# [Exercise]
Give the number of lines in the data below where the string "title" occurs, and nothing else.

□ □ □

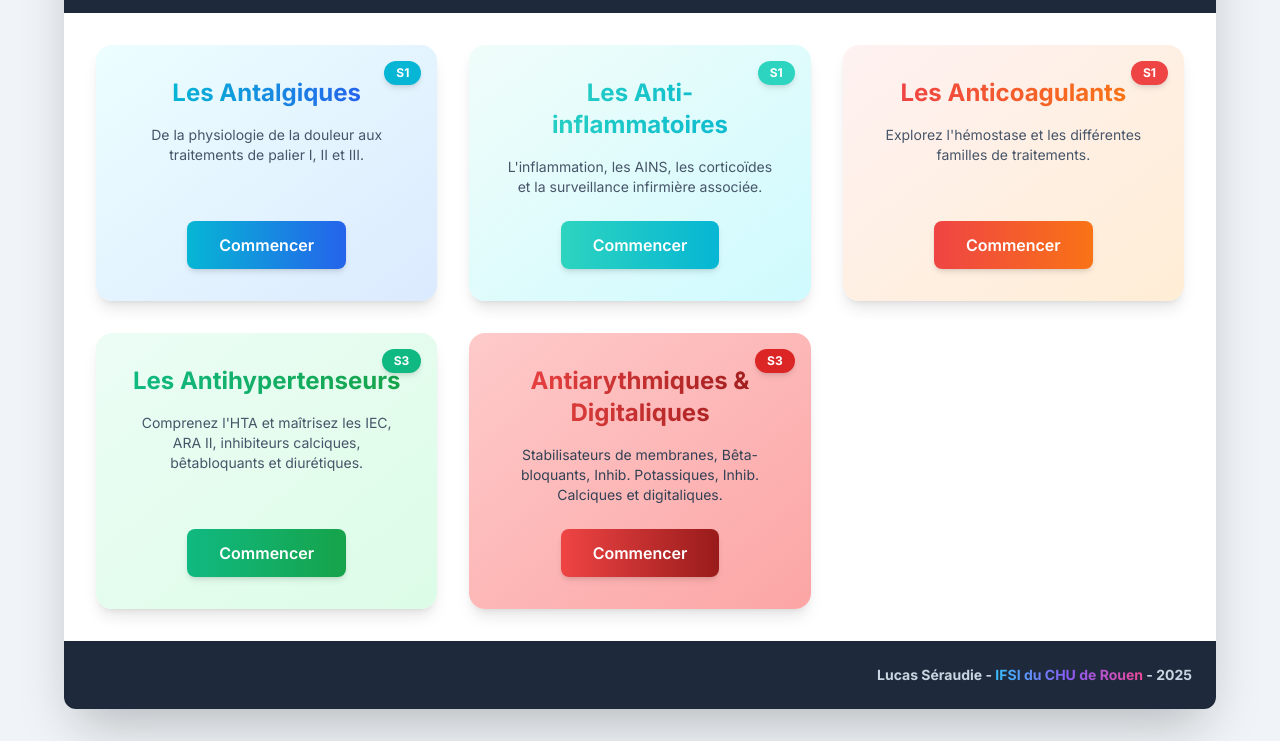
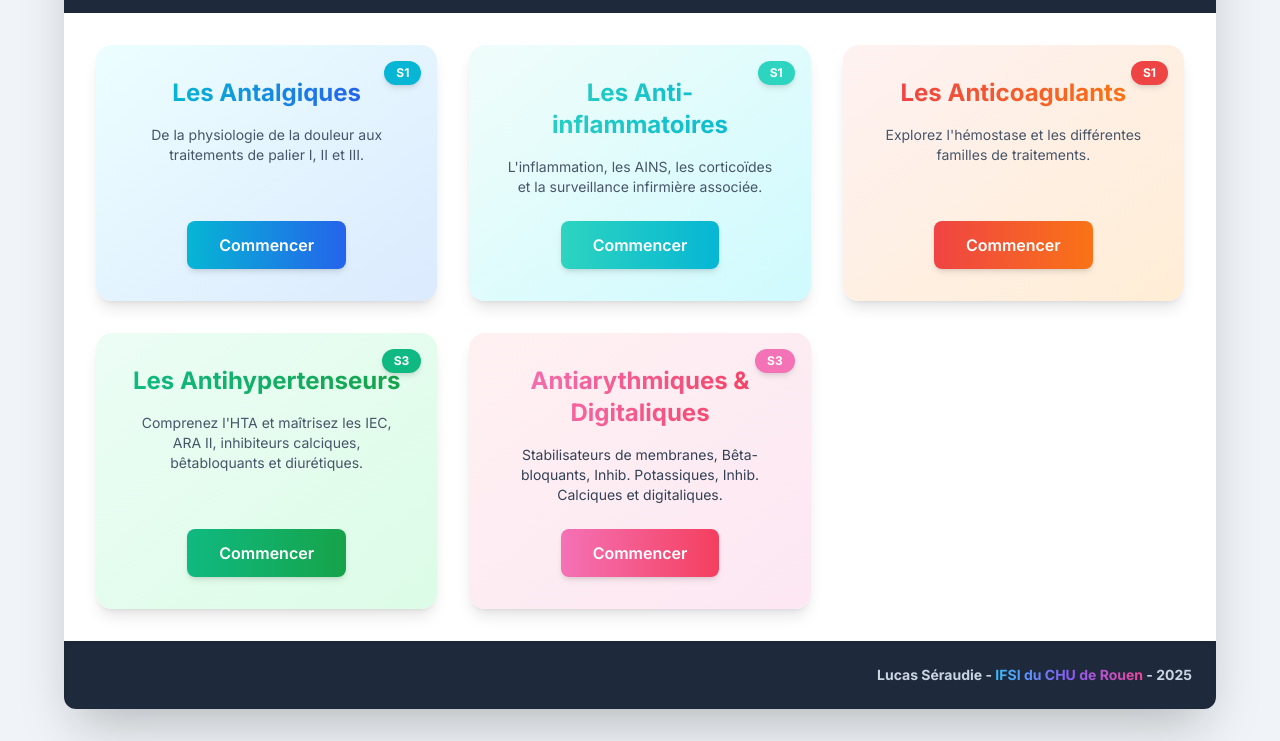
Before and after one commit to lcssrd/pharmaco, a plain HTML site: page index.html in a window 1280 px wide. Shown: the part 139-880 px from the top of the page. Drawn offline with nearby package versions, Linux system fonts and the light colour scheme.

Commit message:
Update index.html

```diff
--- a/index.html
+++ b/index.html
@@ -88,11 +88,11 @@
                     </a>
 
                     <!-- 5. Card Antiarythmiques et Digitaliques -->
-                    <a href="antiarythm.html" class="group relative bg-gradient-to-br from-red-200 to-red-300 p-8 rounded-2xl shadow-lg hover:shadow-2xl transition-all duration-300 flex flex-col text-center items-center transform hover:-translate-y-2 focus:outline-none focus:ring-4 focus:ring-red-800/50">
-                        <div class="absolute top-4 right-4 bg-red-600 text-white text-xs font-bold px-3 py-1 rounded-full shadow-md">S3</div>
-                        <h3 class="text-2xl font-bold text-slate-800 bg-gradient-to-r from-red-500 to-red-800 bg-clip-text text-transparent mb-4">Antiarythmiques & Digitaliques</h3>
+                    <a href="antiarythm.html" class="group relative bg-gradient-to-br from-rose-50 to-pink-100 p-8 rounded-2xl shadow-lg hover:shadow-2xl transition-all duration-300 flex flex-col text-center items-center transform hover:-translate-y-2 focus:outline-none focus:ring-4 focus:ring-pink-400/50">
+                        <div class="absolute top-4 right-4 bg-pink-400 text-white text-xs font-bold px-3 py-1 rounded-full shadow-md">S3</div>
+                        <h3 class="text-2xl font-bold text-slate-800 bg-gradient-to-r from-pink-400 to-rose-500 bg-clip-text text-transparent mb-4">Antiarythmiques & Digitaliques</h3>
                         <p class="text-slate-700 text-sm mb-6 flex-grow">Stabilisateurs de membranes, Bêta-bloquants, Inhib. Potassiques, Inhib. Calciques et digitaliques.</p>
-                        <span class="bg-gradient-to-r from-red-500 to-red-800 text-white font-semibold py-3 px-8 rounded-lg shadow-md group-hover:scale-105 transition-transform duration-300 w-full md:w-auto">Commencer</span>
+                        <span class="bg-gradient-to-r from-pink-400 to-rose-500 text-white font-semibold py-3 px-8 rounded-lg shadow-md group-hover:scale-105 transition-transform duration-300 w-full md:w-auto">Commencer</span>
                     </a>
 
                 </div>
```
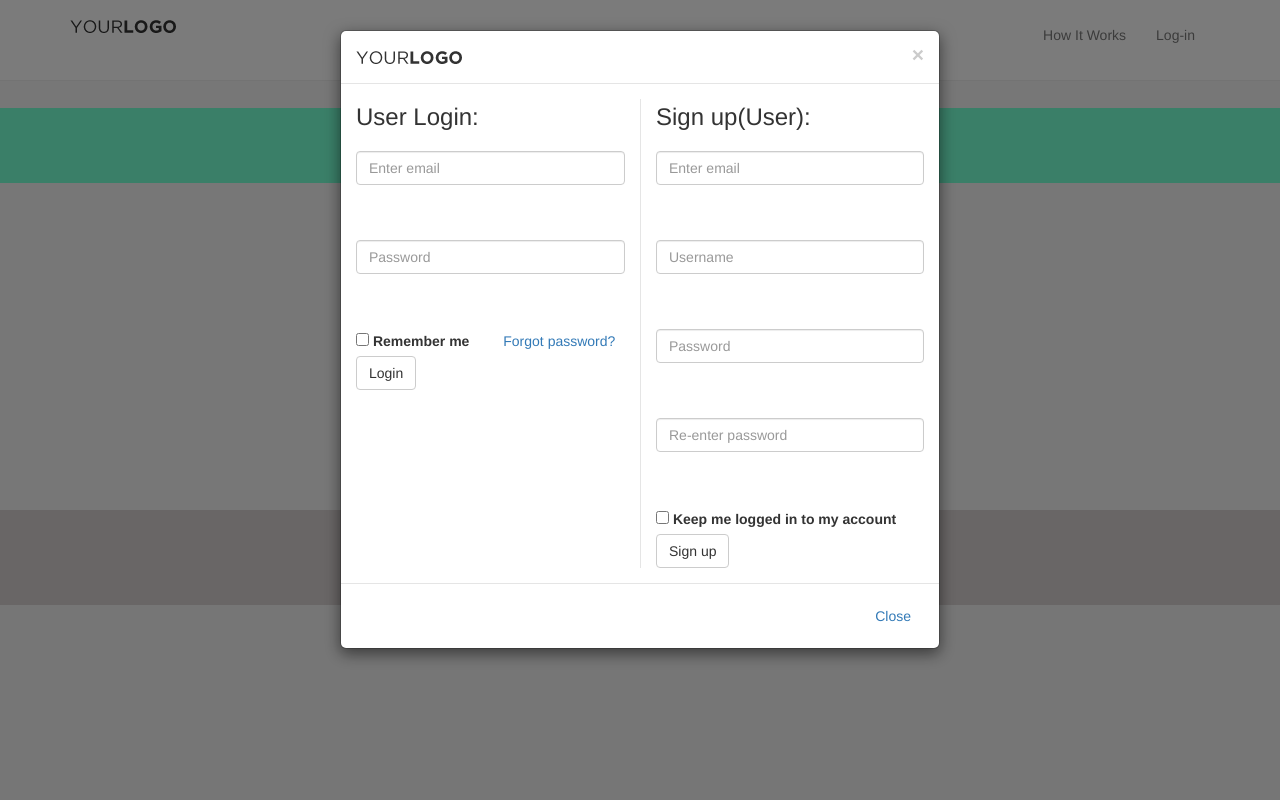
After one commit to mycwap/SUMMER-PROJECT, a PHP site: page /home4x.html in a window 1280 px wide, after a click on "Log-in". The commit adds this page. Run offline with PHP 8.4, Linux system fonts and the light colour scheme; some libraries are stand-ins or nearby versions.

Commit message:
增加home4x.html作为主页
home4x修改了home3中的find food nearby功能，世达你调整下home4x中搜索模块的各元素位置，并设置背景图片

```diff
--- /dev/null
+++ b/home4x.html
@@ -0,0 +1,379 @@
+<!Doctype html>
+<html>
+  <head>
+    <meta charset="utf-8">
+    <meta name="viewport" content="width=device-width, initial-scale=1.0">
+    <title>FunDeli Business</title>
+    <link href="css/bootstrap.css" rel="stylesheet">
+    <link href="css/customize.css" rel="stylesheet">
+
+<link type="text/css" rel="stylesheet" href="https://fonts.googleapis.com/css?family=Roboto:300,400,500">
+    <script src="https://maps.googleapis.com/maps/api/js?v=3.exp&signed_in=true&libraries=places"></script>
+    <script>
+// This example displays an address form, using the autocomplete feature
+// of the Google Places API to help users fill in the information.
+
+var placeSearch, autocomplete;
+var componentForm = {
+  street_number: 'short_name',
+  route: 'long_name',
+  locality: 'long_name',
+  administrative_area_level_1: 'short_name',
+  country: 'long_name',
+  postal_code: 'short_name'
+};
+
+function initialize() {
+  // Create the autocomplete object, restricting the search
+  // to geographical location types.
+  autocomplete = new google.maps.places.Autocomplete(
+      /** @type {HTMLInputElement} */(document.getElementById('autocomplete')),
+      { types: ['geocode'] });
+  // When the user selects an address from the dropdown,
+  // populate the address fields in the form.
+  google.maps.event.addListener(autocomplete, 'place_changed', function() {
+    fillInAddress();
+  });
+}
+
+// [START region_fillform]
+function fillInAddress() {
+  // Get the place details from the autocomplete object.
+  var place = autocomplete.getPlace();
+
+  for (var component in componentForm) {
+    document.getElementById(component).value = '';
+    document.getElementById(component).disabled = false;
+  }
+
+  // Get each component of the address from the place details
+  // and fill the corresponding field on the form.
+  for (var i = 0; i < place.address_components.length; i++) {
+    var addressType = place.address_components[i].types[0];
+    if (componentForm[addressType]) {
+      var val = place.address_components[i][componentForm[addressType]];
+      document.getElementById(addressType).value = val;
+    }
+  }
+}
+// [END region_fillform]
+
+// [START region_geolocation]
+// Bias the autocomplete object to the user's geographical location,
+// as supplied by the browser's 'navigator.geolocation' object.
+function geolocate() {
+  if (navigator.geolocation) {
+    navigator.geolocation.getCurrentPosition(function(position) {
+      var geolocation = new google.maps.LatLng(
+          position.coords.latitude, position.coords.longitude);
+      var circle = new google.maps.Circle({
+        center: geolocation,
+        radius: position.coords.accuracy
+      });
+      autocomplete.setBounds(circle.getBounds());
+    });
+  }
+}
+// [END region_geolocation]
+
+    </script>
+
+
+  <style>
+      #locationField, #controls {
+        position: relative;
+        width: 200px;
+
+      }
+      #autocomplete {
+
+        top: 0px;
+        left: 0px;
+        width: 200px;
+        float:right;
+      }
+      .label {
+        text-align: right;
+        font-weight: bold;
+        width: 100px;
+        color: #303030;
+      }
+
+    </style>
+
+  </head>
+
+  <body onload="initialize()">
+  <nav class="navbar navbar-default navbar-customize navbar-fixed-top" role="navigation">
+
+    <div class="container">
+      <div class="navbar-header">
+
+      <button type="button" class="navbar-toggle collapsed" data-toggle="collapse" data-target="#bs-FunDeli-navbar-collapse-1" aria-expanded="false">
+        <span class="sr-only">Toggle navigation</span>
+        <span class="icon-bar"></span>
+        <span class="icon-bar"></span>
+        <span class="icon-bar"></span>
+      </button>
+
+
+      <a class="navbar-brand" href="#"><img class="modal-title" src="image/logo.png"/></a>
+      </div>
+
+       <div class="collapse navbar-collapse  navbar-right" id="bs-FunDeli-navbar-collapse-1">
+          <ul class="nav navbar-nav ">
+
+            <li><a href="#">How It Works</a></li>
+            <li><a href="#myModal" data-toggle="modal" data-target="#myModal">Log-in</a></li>
+          </ul>
+       </div>
+    </div>
+  </nav>
+
+  <div class="modal fade" id="myModal">
+  <div class="modal-dialog">
+      <div class="modal-content">
+        <div class="modal-header">
+          <button type="button" class="close" data-dismiss="modal" aria-hidden="true">×</button>
+          <img class="modal-title" src="image/logo.png"/>
+        </div>
+        <div class="modal-body">
+          <div class="row">
+
+            <div class="col-md-6 " >
+              <form id="loginform" action="login_send.php" method="post" onsubmit="return logincheck()">
+                <div class="form-group">
+                  <h3 class="login-title">User Login:</h3>
+
+                  <input id="email" class="form-control" placeholder="Enter email" type="email" name="email">
+                    <br>
+                      <span id="error_email" style="color:red" ></span>
+                    <br>
+                </div>
+                <div class="form-group">
+
+                  <input id="password" class="form-control" id="password" placeholder="Password" type="password" name="password">
+                  <br>
+                  <span id="error_password" style="color:red"></span>
+                  <br>
+                </div>
+                <div class="checkbox-login">
+                  <label>
+                    <input type="checkbox"> Remember me
+                  </label>
+                    <p style="display:inline; margin-left:30px;"class="text-right"><a style="text-decoration: none;" href="#">Forgot password?</a>
+                    </p>
+                </div>
+                <button type="submit" class="btn btn-default">Login</button>
+              </form>
+            </div>
+
+            <div class="col-md-6 signin-area">
+              <form id="registration" action="registration_send.php" method="post" onsubmit="return formcheck()">
+                <div class="form-group">
+                  <h3 class="signin-title">Sign up(User):</h3>
+                    <input class="form-control" id="email" placeholder="Enter email" type="email" name="email">
+                    <br>
+                    <span id="error_email" style="color:red" ></span>
+                    <br>
+                </div>
+                <div class="form-group">
+
+                    <input class="form-control" id="username" placeholder="Username" type="type" name="username">
+                    <br>
+                    <span id="error_uname" style="color:red" ></span>
+                    <br>
+                </div>
+                <div class="form-group">
+
+                    <input class="form-control" id="password" placeholder="Password" type="password" name="password">
+                    <br>
+                    <span id="error_pword" style="color:red" ></span>
+                    <br>
+                </div>
+                <div class="form-group">
+
+                    <input class="form-control" id="cpassword" placeholder="Re-enter password" type="password" name="repassword">
+                    <br>
+                    <span id="error_cpword" style="color:red" ></span>
+                    <br>
+                </div>
+                <div class="checkbox-signin">
+                  <label>
+                    <input type="checkbox"> Keep me logged in to my account
+                  </label>
+                </div>
+                <button type="submit" class="btn btn-default">Sign up</button>
+              </form>
+            </div>
+
+        </div>
+      </div>
+        <div class="modal-footer">
+          <a href="#" data-dismiss="modal" class="btn">Close</a>
+        </div>
+      </div>
+    </div>
+</div>
+
+
+  <div class="jumbotron">
+
+      <div class="slogan">
+        <p>Fundeli</p>
+        <p>Business Home Page</p>
+      </div>
+
+      <div class="search" style="text-align:center;">
+        <form class="business_info" action="business_info_send.php" method="post">
+
+        <!--<label style="margin-right: 65px;">First name:</label>
+        <input type="text" name="fn"><br>
+        <label style="margin-right: 65px;">Last name:</label>
+        <input stype="text" name="ln"><br>-->
+        <label class="typechoose" for="deliver">Ask for Delivery</label>
+          <input class="choose" type="radio" name="food" id="delivery" value="delivery"><label class="typechoose" for="female">or Collect</label>
+          <input class="choose" type="radio" name="food" id="delivery" value="pickup">
+
+          <br>
+          <label style="margin-right: 46px;">Cuisine Type:</label>
+        <select id="foodtype">
+            <option value="Chinese">Chinese</option>
+            <option value="Japanese">Japanese</option>
+            <option value="Italian">Italian</option>
+            <option value="French">French</option>
+            <option value="Spainish">Spainish</option>
+            <option value="Mexican">Mexican</option>
+            <option value="Turkish">Turkish</option>
+            <option value="Thai">Thai</option>
+            <option value="Indian">Indian</option>
+          </select><br>
+
+          <label style="width: 310px;">Find food nearby:&nbsp;
+            <input id="autocomplete" placeholder="Enter your address"
+             onFocus="geolocate()" type="text" name="business_address">
+          </label>
+
+        <br>
+
+
+
+
+        <button type="submit" id="b_info_update" style="width: 50px; margin-top: 20px;"><a href="product_list.php">Search</a></button>
+
+        </form>
+
+
+      </div>
+
+  </div>
+
+  <div class="modal fade" id="myModal2">
+  <div class="modal-dialog">
+      <div class="modal-content">
+        <div class="modal-header">
+          <button type="button" class="close" data-dismiss="modal" aria-hidden="true">×</button>
+          <img class="modal-title" src="image/logo.png"/>
+        </div>
+        <div class="modal-body">
+          <div class="row">
+
+              <div class="col-md-6 " >
+                <form action="business_owner_login.php" method="post">
+                    <div class="form-group">
+                        <h3 class="login-title">Business Login:</h3>
+
+                        <input name="email" class="form-control" id="exampleInputEmail1" placeholder="Enter owner's email" type="email">
+                    </div>
+                    <div class="form-group">
+
+                      <input name="password" class="form-control" id="exampleInputPassword1" placeholder="Password" type="password">
+                    </div>
+                    <div class="checkbox-login">
+                      <label>
+                        <input type="checkbox"> Remember me
+                      </label>
+                      <p style="display:inline; margin-left:30px;"class="text-right"><a style="text-decoration: none;" href="#">Forgot password?</a></p>
+                    </div>
+                    <button type="submit" class="btn btn-default">Login</button>
+                </form>
+              </div>
+
+              <div class="col-md-6 signin-area">
+                <form action="business_owner_sign.php" method="post">
+
+                    <div class="form-group">
+                      <h3 class="signin-title">Sign up(Business):</h3>
+
+                      <input name="email" class="form-control" id="exampleInputEmail1" placeholder="Enter owner's email" type="email">
+                    </div>
+                    <div class="form-group">
+
+                      <input name="owner_fullname" class="form-control" id="exampleInputPassword1" placeholder="Owner's full name" type="type">
+                    </div>
+
+                    <div class="form-group">
+
+                      <input name="business_contact" class="form-control" id="exampleInputPassword1" placeholder="Business owner's contact" type="type">
+                    </div>
+
+                    <div class="form-group">
+
+                      <input name="owner_username" class="form-control" id="exampleInputPassword1" placeholder="Owner's username" type="type">
+                    </div>
+
+                    <div class="form-group">
+
+                      <input name="password" class="form-control" id="exampleInputPassword1" placeholder="Password" type="password">
+                    </div>
+                    <div class="form-group">
+
+                      <input class="form-control" id="exampleInputPassword1" placeholder="Re-enter password" type="password">
+                    </div>
+                    <div class="checkbox-signin">
+                      <label>
+                        <input type="checkbox"> Keep me logged in to my account
+                      </label>
+                    </div>
+                  <button type="submit" class="btn btn-default">Sign up</button>
+                </form>
+              </div>
+            </div>
+          </div>
+          <div class="modal-footer">
+          <a href="#" data-dismiss="modal" class="btn">Close</a>
+        </div>
+      </div>
+    </div>
+</div>
+
+  <div class="footer">
+    <div class="info">
+      <ul class="footer-nav no_padding  ">
+        <li><a href="#">About</a></li>
+        <li><a href="#">Contact</a></li>
+        <li><a href="#">Blog</a></li>
+        <li><a href="#myModal" data-toggle="modal" data-target="#myModal2">Business</a></li>
+      </ul>
+    </div>
+
+    <div class="icon">
+       <ul class="footer-nav no_padding  ">
+        <li><a href="#"><img src="image/facebook_30.gif"></a></li>
+        <li><a href="#"><img src="image/Instagram_30.jpg"></a></li>
+        <li><a href="#"><img src="image/twitter_30.png"></a></li>
+      </ul>
+
+    </div>
+    <div class="copyright">
+        &commat; 2015 FunDeli
+    </div>
+  </div>
+
+
+
+
+  <script src="js/jquery.js"></script>
+  <script src="js/bootstrap.min.js"></script>
+  </body>
+</html>
```
Also changed, not shown: business_login.php (+4 -3 lines), home3x.html (+41 -175 lines).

□ □ □

# [Response to this exercise]
8